>>

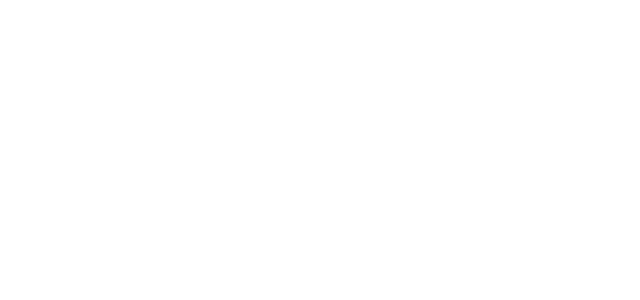
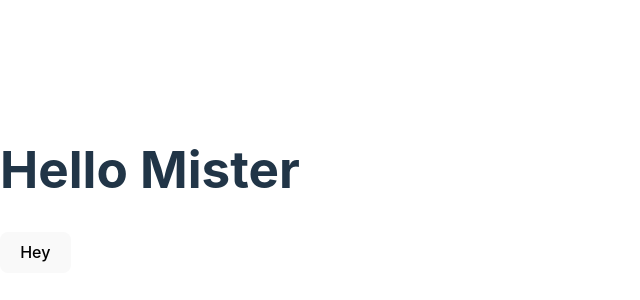
Before and after one commit to ChokDee-Sam/Crazee-Burger, a React (Vite) app: page / in a window 1280 px wide. Shown: the part 210-510 px from the top of the page, without its empty margins (0-640 px from the left). Built offline with nearby package versions, Linux system fonts and the light colour scheme.

Commit message:
Ton premier composant React part.4 : Affichage

```diff
--- a/src/App.jsx
+++ b/src/App.jsx
@@ -9,7 +9,12 @@
   // Comportement
   const handleClick = () => alert("Have a good day " + prenom);
 
-  // Render
-  return <div></div>;
+  // Affichage (render)
+  return (
+    <div>
+      <h1>Hello {prenom} </h1>
+      <button onClick={handleClick}>Hey</button>
+    </div>
+  );
 }
 export default App;
```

<<

**Directions:** Whatever the records hold apart from pictures should be repeated exactly.

**Your response:**
Before and after one commit to ChokDee-Sam/Crazee-Burger, a React (Vite) app: page / in a window 1280 px wide. Shown: the part 210-510 px from the top of the page, without its empty margins (0-640 px from the left). Built offline with nearby package versions, Linux system fonts and the light colour scheme.

Commit message:
Ton premier composant React part.4 : Affichage

```diff
--- a/src/App.jsx
+++ b/src/App.jsx
@@ -9,7 +9,12 @@
   // Comportement
   const handleClick = () => alert("Have a good day " + prenom);
 
-  // Render
-  return <div></div>;
+  // Affichage (render)
+  return (
+    <div>
+      <h1>Hello {prenom} </h1>
+      <button onClick={handleClick}>Hey</button>
+    </div>
+  );
 }
 export default App;
```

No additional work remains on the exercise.